(Data items)
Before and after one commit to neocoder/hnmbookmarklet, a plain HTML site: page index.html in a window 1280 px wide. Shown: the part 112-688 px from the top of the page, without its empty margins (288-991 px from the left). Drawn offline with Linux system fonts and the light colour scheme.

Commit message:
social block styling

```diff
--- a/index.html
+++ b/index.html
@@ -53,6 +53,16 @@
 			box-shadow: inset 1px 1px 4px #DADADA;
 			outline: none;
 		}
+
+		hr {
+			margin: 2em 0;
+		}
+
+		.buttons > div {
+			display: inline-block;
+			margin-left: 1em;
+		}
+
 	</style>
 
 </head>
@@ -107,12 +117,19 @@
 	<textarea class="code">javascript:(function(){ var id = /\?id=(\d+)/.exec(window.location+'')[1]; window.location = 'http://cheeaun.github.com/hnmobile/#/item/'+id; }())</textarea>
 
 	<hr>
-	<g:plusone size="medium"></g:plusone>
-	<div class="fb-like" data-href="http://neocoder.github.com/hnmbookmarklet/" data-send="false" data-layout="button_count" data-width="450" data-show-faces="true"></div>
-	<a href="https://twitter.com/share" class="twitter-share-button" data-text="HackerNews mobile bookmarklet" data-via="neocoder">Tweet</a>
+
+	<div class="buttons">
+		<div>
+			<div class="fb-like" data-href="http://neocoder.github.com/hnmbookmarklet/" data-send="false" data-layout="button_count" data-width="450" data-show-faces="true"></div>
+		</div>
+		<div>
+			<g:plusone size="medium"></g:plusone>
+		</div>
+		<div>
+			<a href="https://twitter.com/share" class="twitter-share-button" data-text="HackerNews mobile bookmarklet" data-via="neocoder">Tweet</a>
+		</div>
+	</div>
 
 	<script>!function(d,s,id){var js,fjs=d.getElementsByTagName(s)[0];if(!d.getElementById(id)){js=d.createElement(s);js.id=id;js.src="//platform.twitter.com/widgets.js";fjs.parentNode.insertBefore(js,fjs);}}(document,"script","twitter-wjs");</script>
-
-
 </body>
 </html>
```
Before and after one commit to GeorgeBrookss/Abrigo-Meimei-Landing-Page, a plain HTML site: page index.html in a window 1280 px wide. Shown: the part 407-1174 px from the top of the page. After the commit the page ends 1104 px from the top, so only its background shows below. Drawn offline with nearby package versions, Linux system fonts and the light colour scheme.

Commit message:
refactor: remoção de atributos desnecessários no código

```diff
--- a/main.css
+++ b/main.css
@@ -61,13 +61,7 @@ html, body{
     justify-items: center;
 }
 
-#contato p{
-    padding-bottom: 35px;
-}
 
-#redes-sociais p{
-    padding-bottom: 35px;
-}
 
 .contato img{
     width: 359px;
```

# What is required
Exact retyping of all the entries is required.

# Problem solution
Before and after one commit to neocoder/hnmbookmarklet, a plain HTML site: page index.html in a window 1280 px wide. Shown: the part 112-688 px from the top of the page, without its empty margins (288-991 px from the left). Drawn offline with Linux system fonts and the light colour scheme.

Commit message:
social block styling

```diff
--- a/index.html
+++ b/index.html
@@ -53,6 +53,16 @@
 			box-shadow: inset 1px 1px 4px #DADADA;
 			outline: none;
 		}
+
+		hr {
+			margin: 2em 0;
+		}
+
+		.buttons > div {
+			display: inline-block;
+			margin-left: 1em;
+		}
+
 	</style>
 
 </head>
@@ -107,12 +117,19 @@
 	<textarea class="code">javascript:(function(){ var id = /\?id=(\d+)/.exec(window.location+'')[1]; window.location = 'http://cheeaun.github.com/hnmobile/#/item/'+id; }())</textarea>
 
 	<hr>
-	<g:plusone size="medium"></g:plusone>
-	<div class="fb-like" data-href="http://neocoder.github.com/hnmbookmarklet/" data-send="false" data-layout="button_count" data-width="450" data-show-faces="true"></div>
-	<a href="https://twitter.com/share" class="twitter-share-button" data-text="HackerNews mobile bookmarklet" data-via="neocoder">Tweet</a>
+
+	<div class="buttons">
+		<div>
+			<div class="fb-like" data-href="http://neocoder.github.com/hnmbookmarklet/" data-send="false" data-layout="button_count" data-width="450" data-show-faces="true"></div>
+		</div>
+		<div>
+			<g:plusone size="medium"></g:plusone>
+		</div>
+		<div>
+			<a href="https://twitter.com/share" class="twitter-share-button" data-text="HackerNews mobile bookmarklet" data-via="neocoder">Tweet</a>
+		</div>
+	</div>
 
 	<script>!function(d,s,id){var js,fjs=d.getElementsByTagName(s)[0];if(!d.getElementById(id)){js=d.createElement(s);js.id=id;js.src="//platform.twitter.com/widgets.js";fjs.parentNode.insertBefore(js,fjs);}}(document,"script","twitter-wjs");</script>
-
-
 </body>
 </html>
```
Before and after one commit to GeorgeBrookss/Abrigo-Meimei-Landing-Page, a plain HTML site: page index.html in a window 1280 px wide. Shown: the part 407-1174 px from the top of the page. After the commit the page ends 1104 px from the top, so only its background shows below. Drawn offline with nearby package versions, Linux system fonts and the light colour scheme.

Commit message:
refactor: remoção de atributos desnecessários no código

```diff
--- a/main.css
+++ b/main.css
@@ -61,13 +61,7 @@ html, body{
     justify-items: center;
 }
 
-#contato p{
-    padding-bottom: 35px;
-}
 
-#redes-sociais p{
-    padding-bottom: 35px;
-}
 
 .contato img{
     width: 359px;
```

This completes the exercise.